— GOAL OF THE EXERCISE —
Produce a perfect copy of the listing, matching each line.

━━━━━━━━

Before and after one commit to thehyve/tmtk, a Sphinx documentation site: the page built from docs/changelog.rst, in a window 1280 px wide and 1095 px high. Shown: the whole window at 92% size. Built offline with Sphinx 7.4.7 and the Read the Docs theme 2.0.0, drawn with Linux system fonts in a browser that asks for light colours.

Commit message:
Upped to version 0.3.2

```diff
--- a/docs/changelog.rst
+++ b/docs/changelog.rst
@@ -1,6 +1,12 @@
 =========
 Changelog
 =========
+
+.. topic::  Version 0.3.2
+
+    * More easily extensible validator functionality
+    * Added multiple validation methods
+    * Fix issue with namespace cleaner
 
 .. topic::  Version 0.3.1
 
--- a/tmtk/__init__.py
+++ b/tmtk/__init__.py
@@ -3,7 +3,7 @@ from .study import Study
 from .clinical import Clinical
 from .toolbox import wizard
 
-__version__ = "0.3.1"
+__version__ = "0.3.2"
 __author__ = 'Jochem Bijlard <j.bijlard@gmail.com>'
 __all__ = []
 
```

━━━━━━━━

— SOLVED EXERCISE —
Before and after one commit to thehyve/tmtk, a Sphinx documentation site: the page built from docs/changelog.rst, in a window 1280 px wide and 1095 px high. Shown: the whole window at 92% size. Built offline with Sphinx 7.4.7 and the Read the Docs theme 2.0.0, drawn with Linux system fonts in a browser that asks for light colours.

Commit message:
Upped to version 0.3.2

```diff
--- a/docs/changelog.rst
+++ b/docs/changelog.rst
@@ -1,6 +1,12 @@
 =========
 Changelog
 =========
+
+.. topic::  Version 0.3.2
+
+    * More easily extensible validator functionality
+    * Added multiple validation methods
+    * Fix issue with namespace cleaner
 
 .. topic::  Version 0.3.1
 
--- a/tmtk/__init__.py
+++ b/tmtk/__init__.py
@@ -3,7 +3,7 @@ from .study import Study
 from .clinical import Clinical
 from .toolbox import wizard
 
-__version__ = "0.3.1"
+__version__ = "0.3.2"
 __author__ = 'Jochem Bijlard <j.bijlard@gmail.com>'
 __all__ = []
 
```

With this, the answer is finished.